TASK REQUIREMENTS:
Omit the pictures and output every entry below exactly as written.

INPUT:
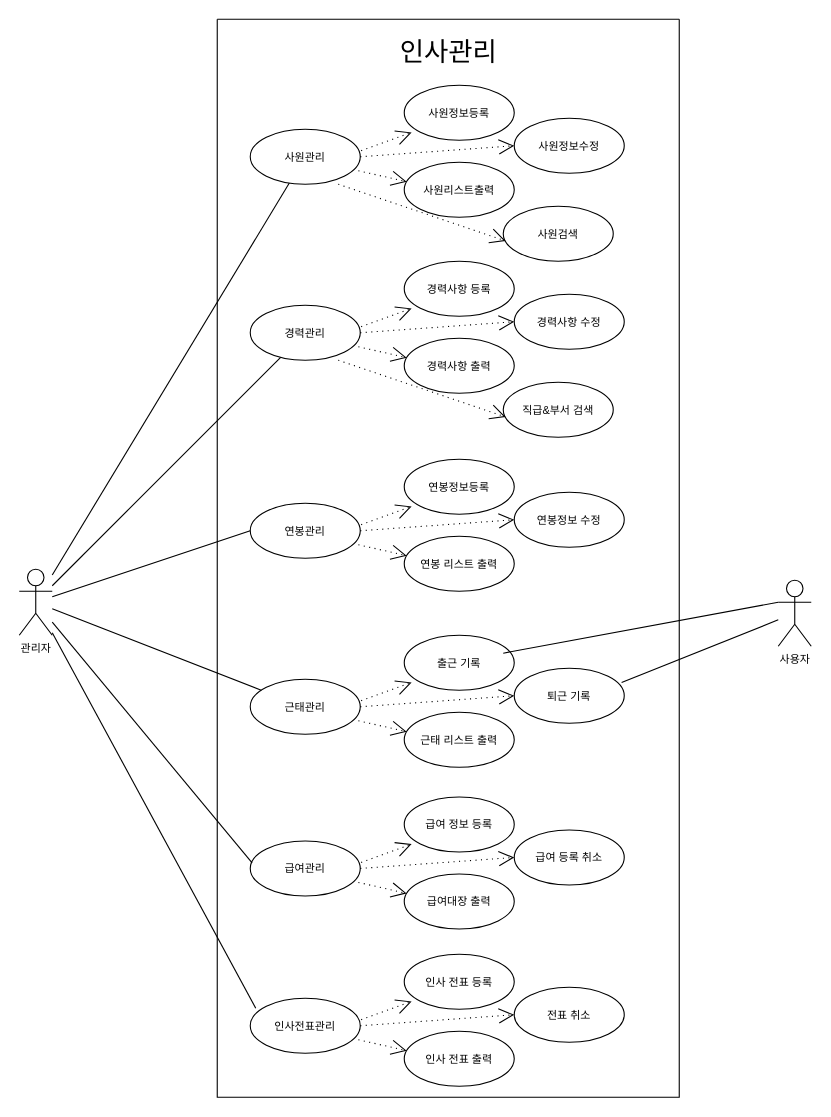
Yeongwookang/SSFMS keeps this draw.io diagram as page "페이지-2" (2 of 2) of 제목 없는 다이어그램.drawio. Above is the earlier version. Source tidied: cells renumbered, new cells numbered last; positions are measured from the earlier drawing's top-left corner, leaving out a move shared by most shapes. Both pictures are drawn from the tidied source at 110%, with x=0, y=0 at pixel (19, 19).
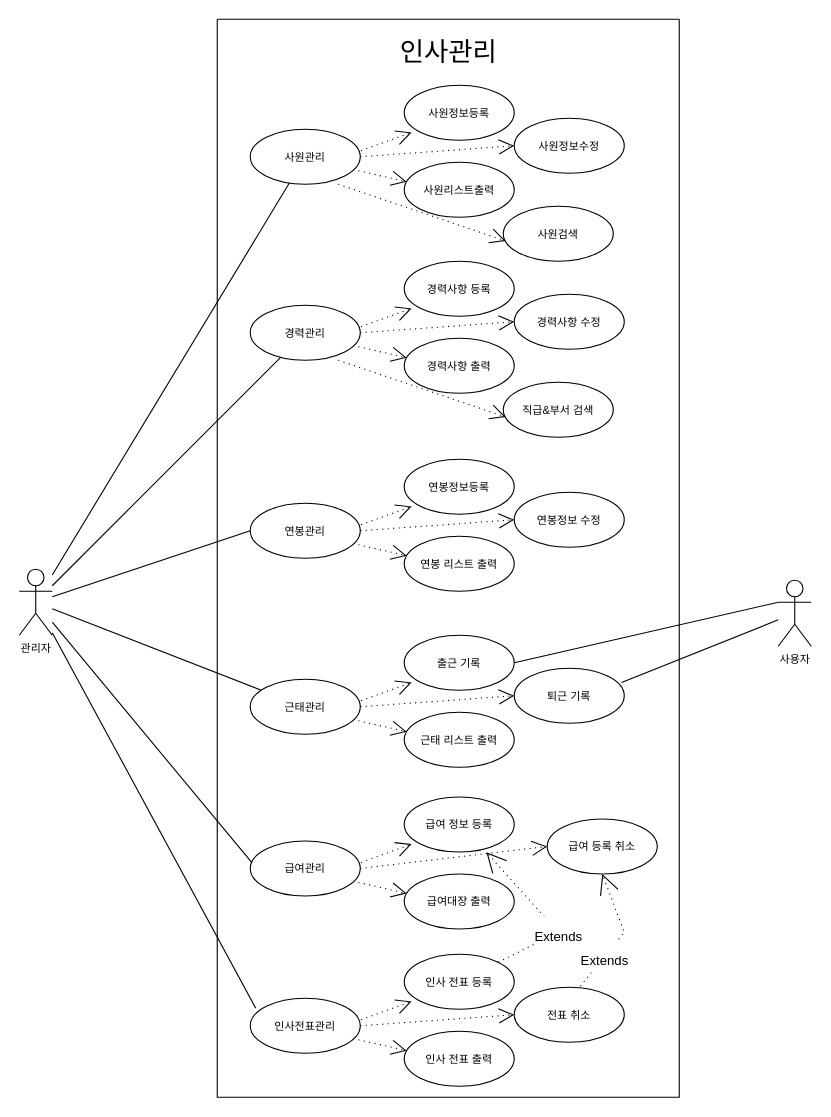
The same diagram, later.

Commit message:
제목 없는 다이어그램.drawio 업데이트

Unchanged cells that the change refers to:
```xml
<mxCell id="3" value="사용자" style="shape=umlActor;verticalLabelPosition=bottom;verticalAlign=top;html=1;outlineConnect=0;fontSize=10;" parent="1" vertex="1">
  <mxGeometry x="690" y="510" width="30" height="60" as="geometry" />
</mxCell>
<mxCell id="4" style="swimlane;startSize=0;fontSize=10;fontStyle=0;" parent="1" vertex="1">
  <mxGeometry x="180" width="420" height="980" as="geometry" />
</mxCell>
<mxCell id="32" value="출근 기록" style="ellipse;whiteSpace=wrap;html=1;fontSize=10;" parent="4" vertex="1">
  <mxGeometry x="170" y="560" width="100" height="50" as="geometry" />
</mxCell>
<mxCell id="39" value="급여 정보 등록" style="ellipse;whiteSpace=wrap;html=1;fontSize=10;" parent="4" vertex="1">
  <mxGeometry x="170" y="707" width="100" height="50" as="geometry" />
</mxCell>
<mxCell id="46" value="인사 전표 등록" style="ellipse;whiteSpace=wrap;html=1;fontSize=10;" parent="4" vertex="1">
  <mxGeometry x="170" y="850" width="100" height="50" as="geometry" />
</mxCell>
<mxCell id="47" value="전표 취소" style="ellipse;whiteSpace=wrap;html=1;fontSize=10;" parent="4" vertex="1">
  <mxGeometry x="270" y="880" width="100" height="50" as="geometry" />
</mxCell>
```

Diff of the diagram source:
```diff
@@
     <mxCell id="40" value="급여 등록 취소" style="ellipse;whiteSpace=wrap;html=1;fontSize=10;" parent="4" vertex="1">
-      <mxGeometry x="270" y="737" width="100" height="50" as="geometry" />
+      <mxGeometry x="300" y="727" width="100" height="50" as="geometry" />
     </mxCell>
@@
-    <mxCell id="52" style="endArrow=none;endFill=0;endSize=12;html=1;rounded=0;entryX=0;entryY=0.3333333333333333;entryDx=0;entryDy=0;entryPerimeter=0;" parent="4" edge="1" target="3">
-      <mxGeometry relative="1" as="geometry">
-        <mxPoint x="260" y="576.3" as="sourcePoint" />
-      </mxGeometry>
-    </mxCell>
+    <mxCell id="60" value="&lt;font style=&quot;font-size: 12px;&quot;&gt;Extends&lt;/font&gt;" style="endArrow=open;endSize=16;endFill=0;html=1;rounded=0;fontSize=24;entryX=0.747;entryY=1.006;entryDx=0;entryDy=0;entryPerimeter=0;dashed=1;dashPattern=1 4;" parent="4" edge="1" source="46" target="39">
+      <mxGeometry x="-0.23" relative="1" as="geometry">
+        <Array as="points">
+          <mxPoint x="310" y="830" />
+        </Array>
+      </mxGeometry>
+    </mxCell>
+    <mxCell id="61" value="&lt;font style=&quot;font-size: 12px;&quot;&gt;Extends&lt;/font&gt;" style="endArrow=open;endSize=16;endFill=0;html=1;rounded=0;fontSize=24;entryX=0.5;entryY=1;entryDx=0;entryDy=0;exitX=0.601;exitY=-0.02;exitDx=0;exitDy=0;exitPerimeter=0;dashed=1;dashPattern=1 4;" parent="4" edge="1" source="47" target="40">
+      <mxGeometry x="-0.42" relative="1" as="geometry">
+        <Array as="points">
+          <mxPoint x="370" y="830" />
+        </Array>
+      </mxGeometry>
+    </mxCell>
@@
+    <mxCell id="52" style="endArrow=none;endFill=0;endSize=12;html=1;rounded=0;entryX=0;entryY=0.3333333333333333;entryDx=0;entryDy=0;entryPerimeter=0;exitX=1;exitY=0.5;exitDx=0;exitDy=0;" parent="1" edge="1" source="32" target="3">
+      <mxGeometry relative="1" as="geometry" />
+    </mxCell>
```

OUTPUT OF THE EXERCISE:
Yeongwookang/SSFMS keeps this draw.io diagram as page "페이지-2" (2 of 2) of 제목 없는 다이어그램.drawio. Above is the earlier version. Source tidied: cells renumbered, new cells numbered last; positions are measured from the earlier drawing's top-left corner, leaving out a move shared by most shapes. Both pictures are drawn from the tidied source at 110%, with x=0, y=0 at pixel (19, 19).
The same diagram, later.

Commit message:
제목 없는 다이어그램.drawio 업데이트

Unchanged cells that the change refers to:
```xml
<mxCell id="3" value="사용자" style="shape=umlActor;verticalLabelPosition=bottom;verticalAlign=top;html=1;outlineConnect=0;fontSize=10;" parent="1" vertex="1">
  <mxGeometry x="690" y="510" width="30" height="60" as="geometry" />
</mxCell>
<mxCell id="4" style="swimlane;startSize=0;fontSize=10;fontStyle=0;" parent="1" vertex="1">
  <mxGeometry x="180" width="420" height="980" as="geometry" />
</mxCell>
<mxCell id="32" value="출근 기록" style="ellipse;whiteSpace=wrap;html=1;fontSize=10;" parent="4" vertex="1">
  <mxGeometry x="170" y="560" width="100" height="50" as="geometry" />
</mxCell>
<mxCell id="39" value="급여 정보 등록" style="ellipse;whiteSpace=wrap;html=1;fontSize=10;" parent="4" vertex="1">
  <mxGeometry x="170" y="707" width="100" height="50" as="geometry" />
</mxCell>
<mxCell id="46" value="인사 전표 등록" style="ellipse;whiteSpace=wrap;html=1;fontSize=10;" parent="4" vertex="1">
  <mxGeometry x="170" y="850" width="100" height="50" as="geometry" />
</mxCell>
<mxCell id="47" value="전표 취소" style="ellipse;whiteSpace=wrap;html=1;fontSize=10;" parent="4" vertex="1">
  <mxGeometry x="270" y="880" width="100" height="50" as="geometry" />
</mxCell>
```

Diff of the diagram source:
```diff
@@
     <mxCell id="40" value="급여 등록 취소" style="ellipse;whiteSpace=wrap;html=1;fontSize=10;" parent="4" vertex="1">
-      <mxGeometry x="270" y="737" width="100" height="50" as="geometry" />
+      <mxGeometry x="300" y="727" width="100" height="50" as="geometry" />
     </mxCell>
@@
-    <mxCell id="52" style="endArrow=none;endFill=0;endSize=12;html=1;rounded=0;entryX=0;entryY=0.3333333333333333;entryDx=0;entryDy=0;entryPerimeter=0;" parent="4" edge="1" target="3">
-      <mxGeometry relative="1" as="geometry">
-        <mxPoint x="260" y="576.3" as="sourcePoint" />
-      </mxGeometry>
-    </mxCell>
+    <mxCell id="60" value="&lt;font style=&quot;font-size: 12px;&quot;&gt;Extends&lt;/font&gt;" style="endArrow=open;endSize=16;endFill=0;html=1;rounded=0;fontSize=24;entryX=0.747;entryY=1.006;entryDx=0;entryDy=0;entryPerimeter=0;dashed=1;dashPattern=1 4;" parent="4" edge="1" source="46" target="39">
+      <mxGeometry x="-0.23" relative="1" as="geometry">
+        <Array as="points">
+          <mxPoint x="310" y="830" />
+        </Array>
+      </mxGeometry>
+    </mxCell>
+    <mxCell id="61" value="&lt;font style=&quot;font-size: 12px;&quot;&gt;Extends&lt;/font&gt;" style="endArrow=open;endSize=16;endFill=0;html=1;rounded=0;fontSize=24;entryX=0.5;entryY=1;entryDx=0;entryDy=0;exitX=0.601;exitY=-0.02;exitDx=0;exitDy=0;exitPerimeter=0;dashed=1;dashPattern=1 4;" parent="4" edge="1" source="47" target="40">
+      <mxGeometry x="-0.42" relative="1" as="geometry">
+        <Array as="points">
+          <mxPoint x="370" y="830" />
+        </Array>
+      </mxGeometry>
+    </mxCell>
@@
+    <mxCell id="52" style="endArrow=none;endFill=0;endSize=12;html=1;rounded=0;entryX=0;entryY=0.3333333333333333;entryDx=0;entryDy=0;entryPerimeter=0;exitX=1;exitY=0.5;exitDx=0;exitDy=0;" parent="1" edge="1" source="32" target="3">
+      <mxGeometry relative="1" as="geometry" />
+    </mxCell>
```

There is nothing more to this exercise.